|Dynamic range (log scale fluorescence)||5-6||5-6||7+||4-5|
|Applications||Best for any application requiring high binding capacity and colorimetric detection.||Reduced fluorescence background with lower binding capacity than AVID. Good signal-to-noise ratio for fluorescence detection.||Second generation NOVA, lowest fluorescence background, high binding capacity. Best for fluorescence detection and large dynamic range.||Lowest fluorescence background, lower binding capacity, reduced dynamic range. Best signal-to-noise ratio for fluorescence detection.|
The ONCYTE™ and SuperNOVA™ slides are available as single film or in various multi-pad formats. The film is compatible with fluorescent, chemoluminescent, radiographic, and colorimetric detection systems. It is manufactured to the highest standards, providing excellent reliability and reproducibility.
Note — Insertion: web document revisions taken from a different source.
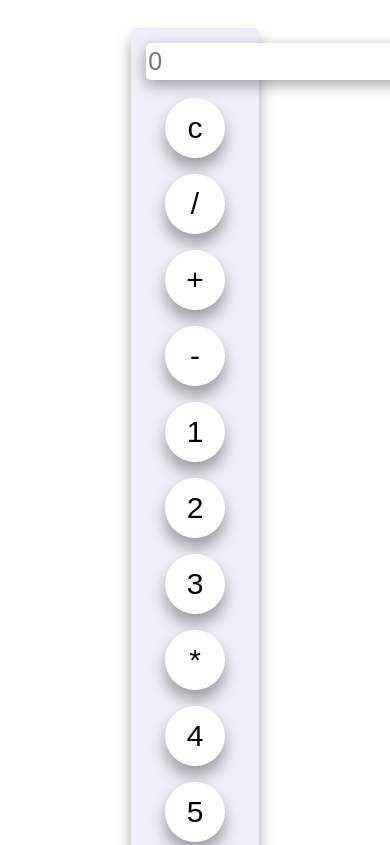
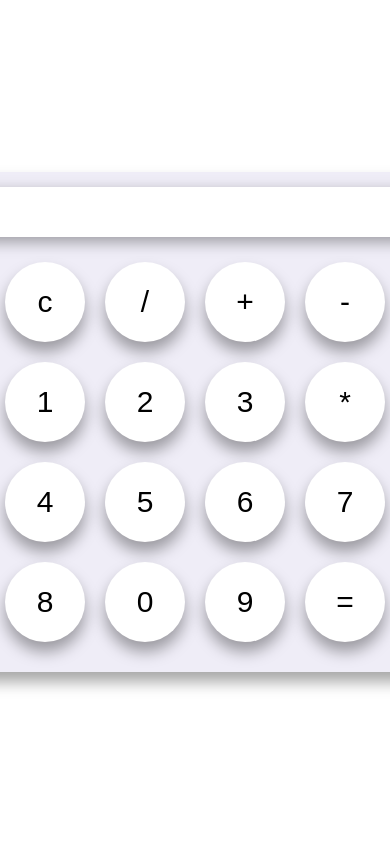
Before and after one commit to Dilipbhai2525/newspanel, a plain HTML site: page calculator/index.html in a window 390 px wide. Shown: the top 845 px of the page. Drawn offline with Linux system fonts and the light colour scheme.

Commit message:
media queries add

```diff
--- a/calculator/style.css
+++ b/calculator/style.css
@@ -1,3 +1,9 @@
+* {
+    margin: 0;
+    padding: 0;
+    box-sizing: border-box;
+}
+
 .content {
     width: 25vw;
     margin: 20px 0px;
@@ -18,6 +24,7 @@
     color: #000000;
     box-shadow: rgba(0, 0, 0, 0.35)0px 5px 15px;
     border: none;
+    margin-left: 15px;
 }
 
 #display::placeholder{
@@ -52,6 +59,76 @@
 }
 .main{
     display: flex;
-    justify-content: center;
-    text-align: center;
+  justify-content: center; /* Centers items horizontally */
+  align-items: center;    /* Centers items vertically */
+  height: 100vh;          /* Full viewport height for demonstration */
 }
+
+
+@media (max-width: 992px) {
+    .content {
+        width: 60%;
+        height: 60%;
+    }
+
+    #display{
+        width: 500px;
+        height: 70px;
+        font-size: 45px;
+        border-radius: 5px;
+        background-color: #ffffff;
+        color: #000000;
+        box-shadow: rgba(0, 0, 0, 0.35)0px 5px 15px;
+        border: none;
+        margin-left: 15px;
+    }
+
+
+        .button{
+            width: 100px;
+            height: 100px;
+            margin: 10px;
+        }
+
+    .btn{
+        padding: 15px 0px;
+    }
+  }
+
+  @media (max-width: 768px) {
+    .content {
+        width: 500px;
+        height: 500px;
+    }
+
+    #display{
+        width: 450px;
+        height: 50px;
+        font-size: 35px;
+        border-radius: 5px;
+        background-color: #ffffff;
+        color: #000000;
+        box-shadow: rgba(0, 0, 0, 0.35)0px 5px 15px;
+        border: none;
+        margin-left: 15px;
+    }
+
+
+        .button{
+            width: 80px;
+            height: 80px;
+            margin: 10px;
+        }
+
+    .btn{
+        padding: 15px 0px;
+    }
+  }
+
+  @media (450px >= width) {
+    .content {
+        width: auto;
+        padding: auto;
+        margin: auto;
+    }
+  }
```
The PATH® Protein Microarray Slide is coated with an ultra-thin nitrocellulose film for the noncovalent, yet irreversible, binding of printed antibodies to the slide surface while maintaining antigen binding capability. PATH® slides provide maximum reliability, sensitivity, and reproducibility of multiplex protein microarray immunoassays, in addition to reducing background fluorescence and maximizing signal-to-noise ratios.